Before-and-after page screenshots:
----------

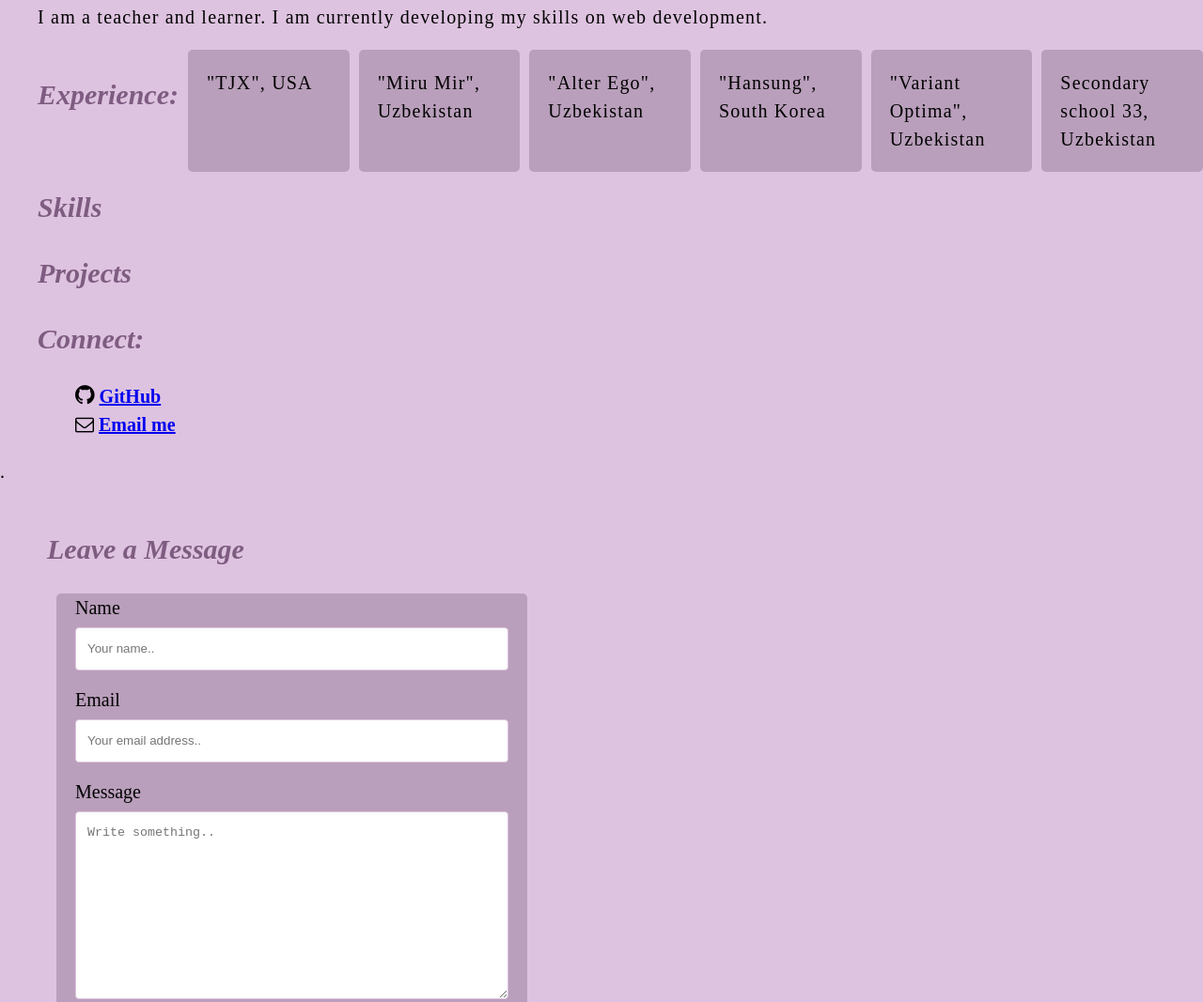
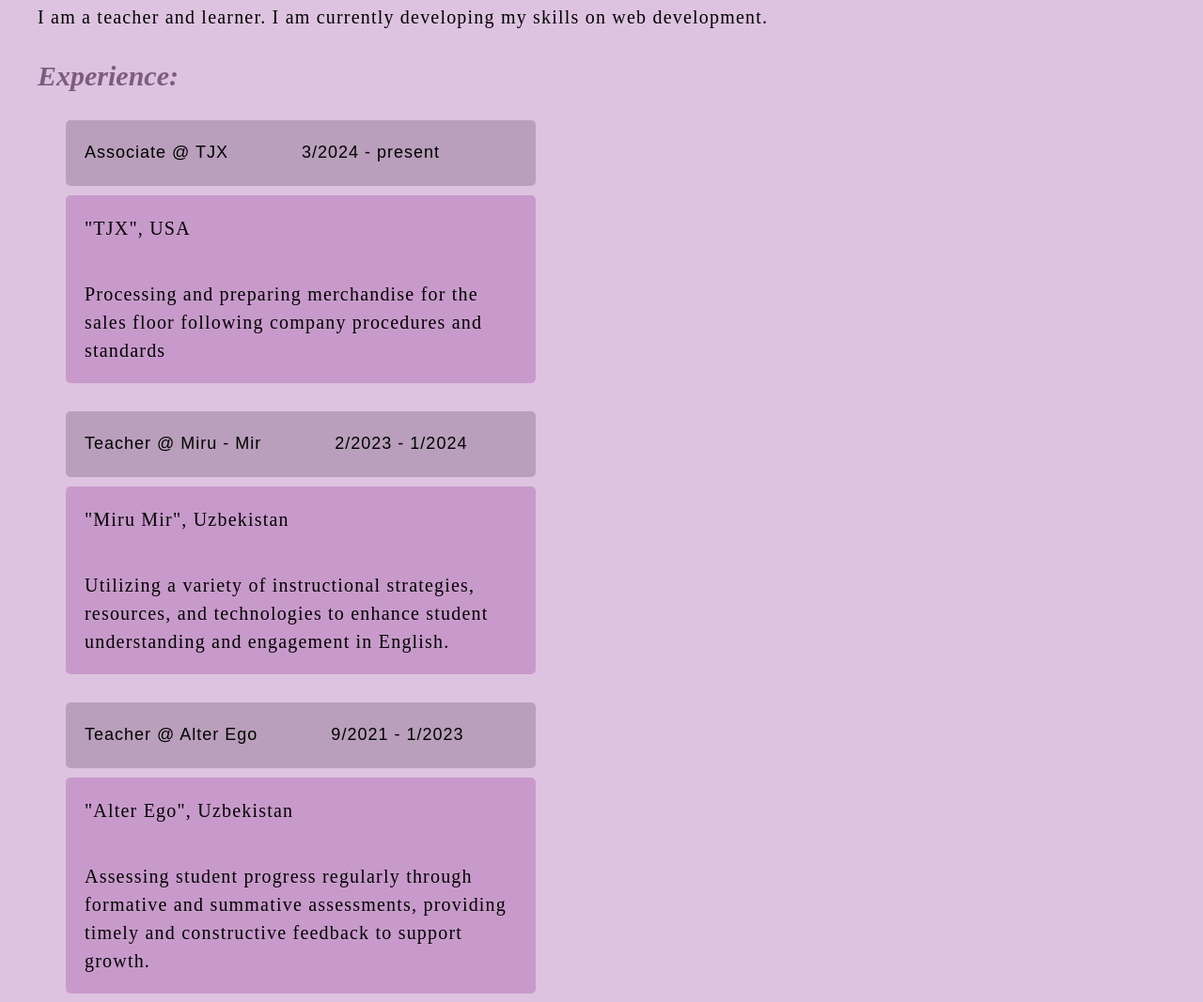
Before and after one commit to Elena-Nam/Elena-Nam-intro, a plain HTML site: page index.html in a window 1280 px wide. Shown: the part 295-1362 px from the top of the page at 94% size. Drawn offline with Linux system fonts and the light colour scheme; a web font is replaced by a local one.

Commit message:
styled experience and connect sections added index.js

```diff
--- a/css/index.css
+++ b/css/index.css
@@ -31,6 +31,7 @@ h2 {
   color: rgb(126, 92, 129);
   size: 25px;
   font-weight: bold;
+  margin-left: 40px;
 }
 
 p {
@@ -42,9 +43,8 @@ letter-spacing: 1.2px;
 .container-nav {
     background-color: rgb(159, 77, 137);
     overflow: hidden;
-   /* width: 100%;*/
+    width: 100%;
     margin: 0 auto;
-    position: sticky;
     top: 0;
   }
 
@@ -75,6 +75,10 @@ letter-spacing: 1.2px;
     justify-content: space-between;
 }
 
+/* the sticky position doesn't work again*/
+header {
+  position: sticky;
+}
 
 /* logo */
 header .logo {
@@ -99,18 +103,47 @@ header .logo {
   margin-bottom: 30px;
 }
 
-#experience div:hover {
-  font-size: 22px; /* Change the size of the font on hover */
+/*experience section*/
+
+#experience div {
+  background-color: rgb(222, 195, 224);
+  display: flex;
+  flex-direction: column;
+  flex: wrap;
+  :hover {
+    font-size: 20px; /* Change the size of the font on hover */
 }
-
-#experience {
-  display: flex;
+}
+#experience button {
+ flex: 0 0 70px;
+ width: 500px;
+ padding: 20px;
+ background-color: rgb(185, 159, 187);
+ font-size: 18px;
+ letter-spacing: 1px;
+ border: none;
+ border-radius: 5px;
+ margin-bottom: 10px;
+ text-align: left;
+ position: relative;
+ gap: 20px;
 
 }
 
+#experience .card {
+  background-color: rgb(200,154,203);
+  box-sizing: border-box;
+  width: 500px;
+  flex: 0 0 200px;
+  margin-bottom: 40px;
+  margin-top: 0px;
+  margin-left: -30px;
+}
+
+
 section {
-  margin-left: 40px;
-}
+    margin-left: 40px;
+  }
 
 section div {
   border-radius: 5px;
@@ -123,13 +156,16 @@ section div {
   width: 45%;
 }
 
-ul {
-    a:hover {
-        color: rgb(255, 105, 180);
-      }
-    list-style-type: none;
+/* connect section*/
+#connect ul {
+display: flex;
+flex-direction: row;
+gap: 8em;
+list-style-type: none;
+a:hover {
+  color: rgb(255, 105, 180);
 }
-
+}
 
 /* leave a message section */
 #leave_a_message {
@@ -138,6 +174,7 @@ ul {
   width: 80%;
   margin-bottom: 30px;
   margin-left: 30px;
+
 }
 
 input[type=text], select, textarea {
--- a/index.html
+++ b/index.html
@@ -43,29 +43,53 @@
             </section>
         </div>
 
-        <div class ="container">
+        <h2><em> Experience: </em></h2>
             <section id ="experience">
-                <h2><em> Experience: </em></h2>
-                    <div class ="tjx">
+                <div class ="container">
+                <button onclick="myFunction1()">Associate @ TJX &nbsp &nbsp &nbsp &nbsp &nbsp &nbsp 3/2024 - present </button>
+                    <div id="tjx">
+                    <div class = "card">
                     <p> "TJX", USA </p>
+                    <p> Processing and preparing merchandise for the sales floor following company procedures and standards</p>
                     </div>
-                    <div class ="miru-mir">
+                    </div>
+                <button onclick="myFunction2()"> Teacher @ Miru - Mir &nbsp &nbsp &nbsp &nbsp &nbsp &nbsp  2/2023 - 1/2024 </button>
+                    <div id = "miru-mir">
+                    <div class = "card">
                     <p> "Miru Mir", Uzbekistan </p>
+                    <p> Utilizing a variety of instructional strategies, resources, and technologies to enhance student understanding and engagement in English.</p>
                     </div>
-                    <div class ="alter-ego">
-                    <p> "Alter Ego", Uzbekistan </p>
                     </div>
-                    <div class ="hansung">
-                    <p> "Hansung", South Korea </p>
+                <button onclick="myFunction3()"> Teacher @ Alter Ego &nbsp &nbsp &nbsp &nbsp &nbsp &nbsp 9/2021 - 1/2023 </button>
+                    <div id = "alter-ego">
+                    <div class = "card">
+                    <p>"Alter Ego", Uzbekistan </p>
+                    <p> Assessing student progress regularly through formative and summative assessments, providing timely and constructive feedback to support growth.</p>
                     </div>
-                    <div class ="variant-optima">
-                    <p> "Variant Optima", Uzbekistan </p>
                     </div>
-                    <div class ="school-33">
+                <button onclick="myFunction4()"> Employee @ Hansung &nbsp &nbsp &nbsp &nbsp &nbsp &nbsp  2/2016 - 11/2020 </button>
+                    <div id = "hansung">
+                    <div class = "card">
+                    <p>"Hansung", South Korea </p>
+                    <p> Performing inspections on product forms.</p>
+                    </div>
+                    </div>
+                <button onclick="myFunction5()"> Manager @  Variant - Optima &nbsp &nbsp &nbsp &nbsp  4/2012 - 1/2016</button>
+                    <div id = "variant-optima">
+                    <div class = "card">
+                    <p>"Variant - Optima", Uzbekistan </p>
+                    <p> Managing projects, including planning, coordinating with teams, and monitoring profit. Maintaining project documentation and communicate updates effectively.</p>
+                    </div>
+                    </div>
+                <button onclick="myFunction6()"> Teacher @ School 33 &nbsp &nbsp &nbsp &nbsp &nbsp &nbsp   8/2008 - 4/2012</button>
+                    <div id = "school">
+                    <div class = "card">
                     <p> Secondary school 33, Uzbekistan </p>
+                    <p> Developing and implementing lesson plans that align with the school's curriculum and educational standards.</p>
                     </div>
+                    </div>
+                </div>
             </section>
-        </div>
 
         <div class ="container">
             <section id ="skills">
@@ -85,7 +109,7 @@
                 <ul>
                 <li>
                     <i class="fa fa-github" style="font-size:24px"></i>
-                    <a href = "https://github.com/Elena-Nam" target="_blank"> <strong> GitHub </strong> </a>
+                    <a href = "https://github.com/Elena-Nam" target="_blank"> <strong> GitHub </strong> </a><br>
                 </li>
                 <li>
                     <i class="fa fa-envelope-o" style="font-size:20px"></i>
--- /dev/null
+++ b/js/index.js
@@ -0,0 +1,55 @@
+/* Experience section*/
+
+function myFunction1() {
+    var x = document.getElementById("tjx");
+    if (x.style.display === "none") {
+      x.style.display = "block";
+    } else {
+      x.style.display = "none";
+    }
+  }
+
+  function myFunction2() {
+    var x = document.getElementById("miru-mir");
+    if (x.style.display === "none") {
+      x.style.display = "block";
+    } else {
+      x.style.display = "none";
+    }
+  }
+
+  function myFunction3() {
+    var x = document.getElementById("alter-ego");
+    if (x.style.display === "none") {
+      x.style.display = "block";
+    } else {
+      x.style.display = "none";
+    }
+  }
+
+  function myFunction4() {
+    var x = document.getElementById("hansung");
+    if (x.style.display === "none") {
+      x.style.display = "block";
+    } else {
+      x.style.display = "none";
+    }
+  }
+
+  function myFunction5() {
+    var x = document.getElementById("variant-optima");
+    if (x.style.display === "none") {
+      x.style.display = "block";
+    } else {
+      x.style.display = "none";
+    }
+  }
+
+  function myFunction6() {
+    var x = document.getElementById("school");
+    if (x.style.display === "none") {
+      x.style.display = "block";
+    } else {
+      x.style.display = "none";
+    }
+  }
```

----------

Task objective:
Going through the data, tally the lines containing "logo" and report only the result.

Result of this task:
3